In a medieval microcosm, it's the big society.
Oh, gosh! Blimey...
It's very nice to see you.
I was expecting to come out in the loo.
'Back in Long Melford, in our big communal dig,
'we found more evidence of this early Tudor boom time.'
That's going back quite a long way.
Sort of Tudor period, Queen Elizabeth onwards, really.
'A medieval guildhall was rebuilt as an inn for commercial travellers.'
I don't know what that is, it's certainly not a typical modern tile.
'And, just behind the Swan Inn, the test pit revealed
'the modern spirit of those Tudor developers.'
Well, you have your grey-brown layer at the bottom,
which presumably was the soil behind the original building here,
which is producing the sort of 14th, 15th-century pottery.
Then someone's dug a trench through that to put a brick wall in,
presumably as part of a nice Tudor brick building.
Building goes up, it's knocked down,
the whole thing's levelled, the builders tarmac over it.
-At some point, someone put a sewer pipe in as well!
-I love it.
Historians talk about the great rebuilding of the 16th century, don't they?

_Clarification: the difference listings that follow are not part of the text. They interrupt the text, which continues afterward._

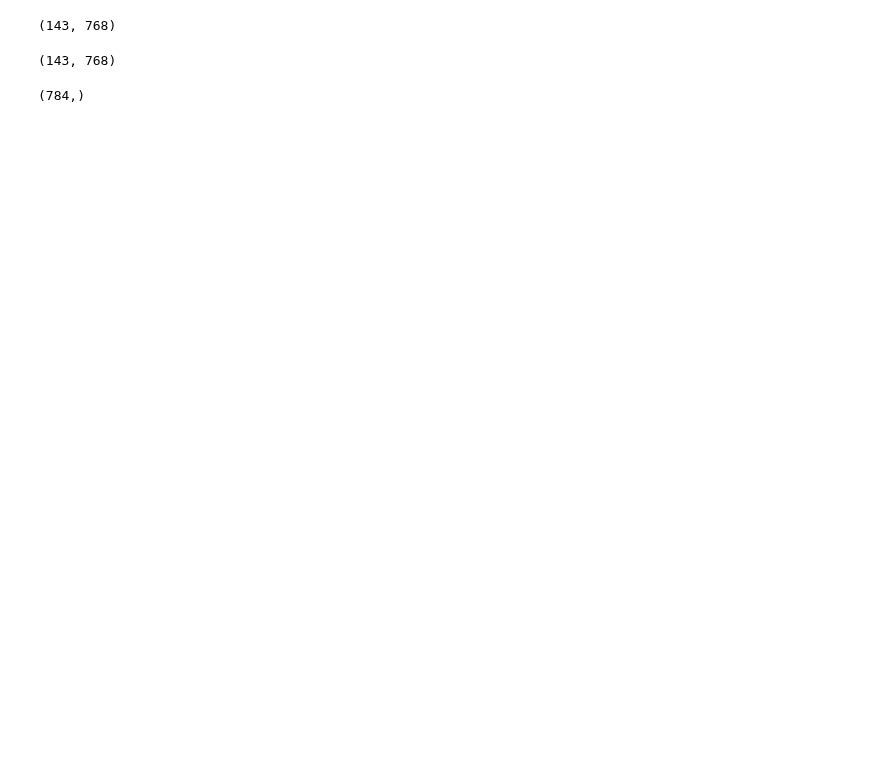
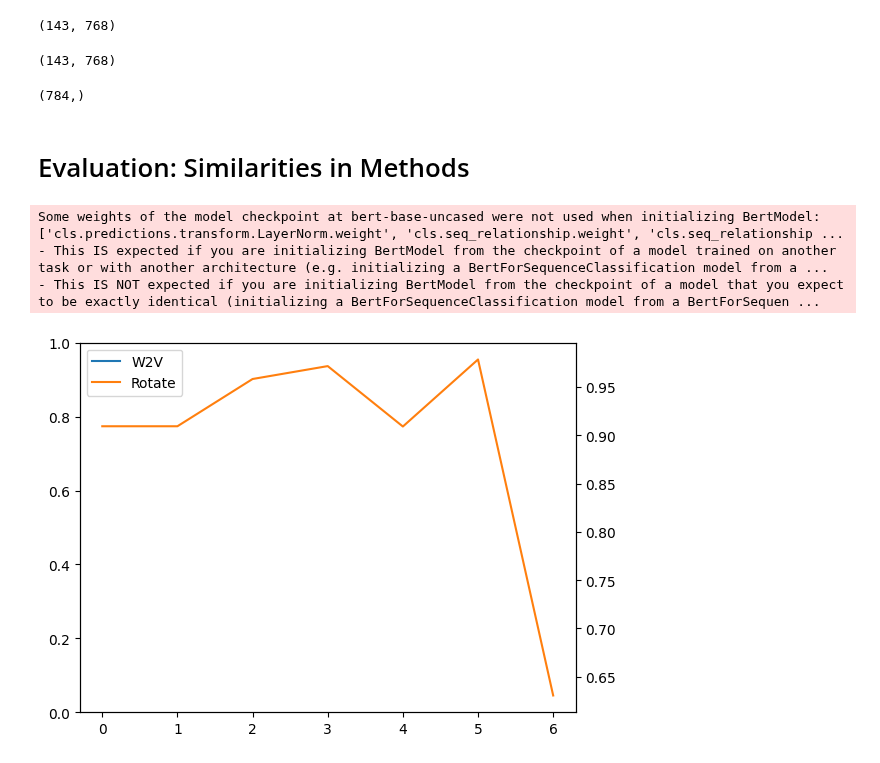
Before and after one commit to henry-dev-atkins/QNLP_MasterWork, a Jupyter notebook: ReadingWordData.ipynb, the cells around one changed output. Saved outputs shown, nothing was run; the diff lists cells and outputs as text; code cells hidden in the pictures; blank space fills up the shorter version.

```diff
--- a/ReadingWordData.ipynb
+++ b/ReadingWordData.ipynb
@@ -166,0 +178,10 @@ Example Pairs:
+# %%
+#Missing Words from Corupus
+W2V = W2VModel(768)
+word_pairs = GetWordPairs()
+for pair in word_pairs:
+	try:
+		W2V.model.wv[pair]
+	except:
+		print(pair)
+		word_pairs.remove(str(pair))
@@ -380,9 +373,0 @@ Some weights of the model checkpoint at bert-base-uncased were not used when ini
-# %%
-BERT_dots = dict()
-W2V_dots = dict()
-for pair in word_pairs:
-	try:#Try accept as some words do not work in the W2V eg:W2V.wv['plan'] -> Error
-		W2V_dots.update({pair[0]+" "+pair[1]:1 - cosine(GetWord2Vec_Vector(W2V, pair[0]), GetWord2Vec_Vector(W2V, pair[1]))})
-		BERT_dots.update({pair[0]+" "+pair[1]:1 - cosine(BERT.getWordVector(pair[0]), BERT.getWordVector(pair[1]))})
-		#print(pair[0], pair[1], len(BERT_dots), len(W2V_dots), np.round(W2V_dots[pair[0]+" "+pair[1]], 2), np.round(BERT_dots[pair[0]+" "+pair[1]], 2))
-	except:continue
@@ -539,3 +525,35 @@ print(x_train.shape)
 x_test.shape[1:]
 # %% [output]
 (784,)
+# %% [markdown]
+# Evaluation: Similarities in Methods
+# %%
+sentences = brown.sents()
+BERT = BertEncodingWords(GetWords())
+W2V = Word2Vec.load('C:\\Users\\henry\\Desktop\\MastersProject\\QNLP_MasterWork\\Word2VecModels\\brown_model_'+str(700))
+
+BERT_dots = dict()
+W2V_dots = dict()
+ROTATED_dots = dict()
+for pair in word_pairs:
+	try:#Try accept as some words do not work in the W2V eg:W2V.wv['plan'] -> Error
+		ROTATED_dots.update({pair[0]+" "+pair[1]:1 - cosine(rotated_words[pair[0]], rotated_words[pair[1]])})
+		W2V_dots.update({pair[0]+" "+pair[1]:1 - cosine(W2V.getvector(pair[0]), W2V.getvector(pair[1]))})
+		BERT_dots.update({pair[0]+" "+pair[1]:1 - cosine(BERT.getWordVector(pair[0]), BERT.getWordVector(pair[1]))})
+		#print(pair[0], pair[1], len(BERT_dots), len(W2V_dots), np.round(W2V_dots[pair[0]+" "+pair[1]], 2), np.round(BERT_dots[pair[0]+" "+pair[1]], 2))
+	except:continue#print(pair)
+# %% [output]
+Some weights of the model checkpoint at bert-base-uncased were not used when initializing BertModel: ['cls.predictions.transform.LayerNorm.weight', 'cls.seq_relationship.weight', 'cls.seq_relationship ...
+- This IS expected if you are initializing BertModel from the checkpoint of a model trained on another task or with another architecture (e.g. initializing a BertForSequenceClassification model from a ...
+- This IS NOT expected if you are initializing BertModel from the checkpoint of a model that you expect to be exactly identical (initializing a BertForSequenceClassification model from a BertForSequen ...
+# %%
+fig, ax = plt.subplots()
+
+plt.plot(BERT_dots.values(), color='g', label = 'BERT')
+ax2 = ax.twinx()
+ax2.plot(W2V_dots.values(), label = 'W2V')
+ax2.plot(ROTATED_dots.values(), label = 'Rotate')
+plt.legend()
+plt.show()
+# %% [output]
+[figure, added]
```
Also changed, not shown: parts of 26 cells of this notebook.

And we think about all these lovely half-timbered houses
and actually, that's kind of builders going at it
-and developers going at it as hard as they are today.
It's a real insight, isn't it,
to the changing world of Tudor England.
I mean, you have to remember that that time - 15th, 16th century -
this part of East Anglia is a mainstay of the wealth of England,
with the wool trade, these towns like Lavenham and Kersey
and Long Melford here.
So in 1522, around the time that the Swan Inn was built,
there were 160 taxable households here in Long Melford
and a third of them worked in the cloth industry.
There were ten great, rich clothiers -
there were weavers and dyers and fullers and tailors.
And an inn like this, built to service their industry,
with people coming in from as far away as London.
And it's a story that you could repeat right across Britain -
from Totnes in Devon to the towns of northeast Scotland,
for the people of Britain, the world of work was changing.
So, through work, education and ambition,
the British people came through the horrors of the Black Death
and its violent fallout.
For the ordinary person, it must have been a terrible time to live.
But out of it, they forged new ways of working and living
that still shape us today.
At this point, the lives of the people of Britain
were still ruled by the twin pillars of medieval power -
monarchy and the Catholic Church.
And the next challenge the British people will face
will come from their own rulers -
a chain of events that will change them forever
in their religious beliefs and customs,
in their attitudes to life and death.
Events that, in the end,
will overthrow the power of both God and king.
THEY ALL SING A HYMN
And how that happened,
we'll see in the next chapter of The Great British Story.
Subtitles by Red Bee Media Ltd